Friday, September 30, 2011

Last thoughts on the Lennox case

A few months ago I wrote these two posts about Lennox, the pit-bull who had been taken away from his family because of his breed. Well, the final verdict came out today and it’s what most of us were dreading – Lennox is to be killed after all.

I’ll avoid getting on a soapbox about most of the issues involved here, but just to repeat my strongest thoughts on the subject: even assuming that there is any kind of justification for this whole series of events, I can’t begin to fathom the cruelty of a system that would take this long to arrive at a decision in this particular case. It would have been infinitely more humane to put the dog down within a few days of taking him away from his family and home. Instead, they kept him locked up for 18 months (the equivalent of more than 10 dog-years) and even the date for the appeal was set for nearly six months after the original verdict.

Try, for a minute, to imagine what that means for a creature incapable of understanding why its world has fallen to pieces, or putting together comforting narratives in its head, or keeping itself occupied in the hundreds of little ways that human beings can in times of distress. An incarcerated human in the same situation – horrific though it would be – would at least have the advantage of knowing what is going on, the ability to cling to the hope that things might eventually get better and the option of keeping his mind busy with a book or a notepad (in addition to the chores and activities that fill the regular prison schedule). In my view, the manner in which the Lennox case was stretched out is an even stronger comment on human insensitivity than the facts of the case itself.

At this point I can only hope that it doesn’t take these unfeeling brutes another year to get together the apparatus for the killing, and that the process itself is as quick and painless as possible.


  1. Your words made Lennox come to life for me.. it leaves me with a huge lump in my throat.your writing is surreal..I'm a huge huge fan of your writing.

  2. True Jai, very well put. But the fact is that few people possess this kind of sensitivity to animals. I personally believe that how we treat animals is a function of our upbringing - I know perfectly reasonable people who will think this case is too much fuss over a dog when there are more important world issues to be resolved! A non sequitur, but there you are...

  3. I know perfectly reasonable people who will think this case is too much fuss over a dog when there are more important world issues to be resolved

    Manreet: I know many of these "perfectly reasonable" people myself, but I can't help but roll my eyes at the inherent self-deception involved in this way of thinking. What is the logical conclusion here - that we turn our attention to other species only after all the "important world issues" have been resolved (something that's never going to come close to happening anyway)? I think it makes more sense for people to address the cases of injustice and cruelty that personally resonate with them, and try to spread awareness and change other people's outlooks, in whatever tiny ways they can.

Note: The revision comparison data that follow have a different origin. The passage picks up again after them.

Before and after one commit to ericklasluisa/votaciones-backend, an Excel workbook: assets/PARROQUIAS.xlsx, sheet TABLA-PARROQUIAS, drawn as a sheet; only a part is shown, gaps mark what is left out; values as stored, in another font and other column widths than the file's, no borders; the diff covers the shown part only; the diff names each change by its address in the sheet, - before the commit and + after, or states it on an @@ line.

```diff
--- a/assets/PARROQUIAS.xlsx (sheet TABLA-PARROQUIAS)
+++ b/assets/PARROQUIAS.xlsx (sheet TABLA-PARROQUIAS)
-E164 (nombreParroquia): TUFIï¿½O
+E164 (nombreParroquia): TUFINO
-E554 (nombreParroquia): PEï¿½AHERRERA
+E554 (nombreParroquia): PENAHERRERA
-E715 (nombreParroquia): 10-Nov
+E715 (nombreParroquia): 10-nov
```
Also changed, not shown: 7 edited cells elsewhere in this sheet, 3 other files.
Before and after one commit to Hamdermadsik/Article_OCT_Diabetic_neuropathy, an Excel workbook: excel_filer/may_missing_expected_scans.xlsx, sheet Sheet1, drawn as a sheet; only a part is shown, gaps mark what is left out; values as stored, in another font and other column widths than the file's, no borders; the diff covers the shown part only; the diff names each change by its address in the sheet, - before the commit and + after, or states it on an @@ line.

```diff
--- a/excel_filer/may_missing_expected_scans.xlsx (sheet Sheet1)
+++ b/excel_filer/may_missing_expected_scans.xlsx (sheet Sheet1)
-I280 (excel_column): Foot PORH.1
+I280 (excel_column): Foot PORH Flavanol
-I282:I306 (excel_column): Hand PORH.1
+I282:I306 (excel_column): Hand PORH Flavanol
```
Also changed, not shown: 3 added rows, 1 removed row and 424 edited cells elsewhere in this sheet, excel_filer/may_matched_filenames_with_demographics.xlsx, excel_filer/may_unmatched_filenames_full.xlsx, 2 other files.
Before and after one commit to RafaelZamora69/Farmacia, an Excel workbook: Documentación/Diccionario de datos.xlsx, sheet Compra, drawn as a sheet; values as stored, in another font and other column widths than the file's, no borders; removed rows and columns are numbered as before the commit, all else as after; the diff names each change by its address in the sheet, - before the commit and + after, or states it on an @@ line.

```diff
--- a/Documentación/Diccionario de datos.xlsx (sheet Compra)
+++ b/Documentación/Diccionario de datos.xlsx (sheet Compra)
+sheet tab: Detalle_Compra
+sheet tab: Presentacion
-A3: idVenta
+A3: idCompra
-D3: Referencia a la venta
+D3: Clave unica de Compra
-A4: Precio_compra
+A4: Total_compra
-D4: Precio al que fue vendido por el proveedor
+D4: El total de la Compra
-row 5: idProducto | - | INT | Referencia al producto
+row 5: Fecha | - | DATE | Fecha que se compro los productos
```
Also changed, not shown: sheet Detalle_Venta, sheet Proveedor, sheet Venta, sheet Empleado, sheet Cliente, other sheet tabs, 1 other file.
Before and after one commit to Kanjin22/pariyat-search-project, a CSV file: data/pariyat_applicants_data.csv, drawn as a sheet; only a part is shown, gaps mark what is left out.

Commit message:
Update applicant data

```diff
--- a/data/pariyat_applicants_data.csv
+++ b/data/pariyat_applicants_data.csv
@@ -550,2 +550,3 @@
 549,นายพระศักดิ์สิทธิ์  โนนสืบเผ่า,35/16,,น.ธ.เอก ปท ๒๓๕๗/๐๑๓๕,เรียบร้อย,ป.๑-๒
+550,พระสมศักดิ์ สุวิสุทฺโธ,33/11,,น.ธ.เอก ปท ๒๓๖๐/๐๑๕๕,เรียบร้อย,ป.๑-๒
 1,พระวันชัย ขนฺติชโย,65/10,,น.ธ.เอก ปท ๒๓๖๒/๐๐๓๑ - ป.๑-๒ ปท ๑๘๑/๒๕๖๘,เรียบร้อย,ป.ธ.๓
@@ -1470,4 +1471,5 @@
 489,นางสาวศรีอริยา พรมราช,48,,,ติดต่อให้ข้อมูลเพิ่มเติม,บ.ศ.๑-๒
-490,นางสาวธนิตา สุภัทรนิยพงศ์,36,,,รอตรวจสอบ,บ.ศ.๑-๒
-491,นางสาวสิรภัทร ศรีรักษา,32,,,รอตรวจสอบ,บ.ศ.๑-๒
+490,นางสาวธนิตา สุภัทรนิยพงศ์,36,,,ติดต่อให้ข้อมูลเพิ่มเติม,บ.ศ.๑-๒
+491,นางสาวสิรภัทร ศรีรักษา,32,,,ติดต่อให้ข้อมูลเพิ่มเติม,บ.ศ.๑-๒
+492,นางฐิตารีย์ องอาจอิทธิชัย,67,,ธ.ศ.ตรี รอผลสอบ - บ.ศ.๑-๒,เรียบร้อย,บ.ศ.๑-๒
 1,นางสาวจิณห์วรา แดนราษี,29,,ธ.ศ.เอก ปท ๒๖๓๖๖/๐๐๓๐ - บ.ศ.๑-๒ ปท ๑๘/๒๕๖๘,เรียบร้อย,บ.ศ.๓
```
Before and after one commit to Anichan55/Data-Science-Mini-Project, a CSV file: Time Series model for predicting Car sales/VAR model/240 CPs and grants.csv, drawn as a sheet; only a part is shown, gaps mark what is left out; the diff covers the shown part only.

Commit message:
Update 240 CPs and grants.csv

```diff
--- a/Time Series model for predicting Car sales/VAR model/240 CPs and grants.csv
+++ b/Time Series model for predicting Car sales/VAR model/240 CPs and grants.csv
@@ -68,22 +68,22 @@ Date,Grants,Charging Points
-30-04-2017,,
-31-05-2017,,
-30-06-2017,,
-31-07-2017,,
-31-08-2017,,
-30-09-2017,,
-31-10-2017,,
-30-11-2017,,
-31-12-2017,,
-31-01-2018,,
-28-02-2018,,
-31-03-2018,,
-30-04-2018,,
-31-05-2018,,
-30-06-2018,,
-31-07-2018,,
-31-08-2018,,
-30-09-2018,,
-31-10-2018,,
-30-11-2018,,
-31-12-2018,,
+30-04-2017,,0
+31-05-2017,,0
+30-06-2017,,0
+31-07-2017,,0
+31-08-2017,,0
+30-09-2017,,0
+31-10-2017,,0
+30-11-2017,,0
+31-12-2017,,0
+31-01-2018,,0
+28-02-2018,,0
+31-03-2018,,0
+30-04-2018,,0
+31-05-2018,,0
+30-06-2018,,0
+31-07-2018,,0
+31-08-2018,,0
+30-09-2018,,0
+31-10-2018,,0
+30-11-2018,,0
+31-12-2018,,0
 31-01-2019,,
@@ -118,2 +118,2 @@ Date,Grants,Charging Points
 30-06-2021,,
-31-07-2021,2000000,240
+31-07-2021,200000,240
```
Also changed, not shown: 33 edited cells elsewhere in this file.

    In any case, personal experience tells me to be very wary of people who do the high-handed "there are so many human beings suffering, let's help them first" thing. I suspect the majority of these people wouldn't go out of their way to help suffering humans either, when it comes to transforming words into action - genuine sympathy and compassion are not things that can be so neatly rationed out, or accessed with an "On/Off" button.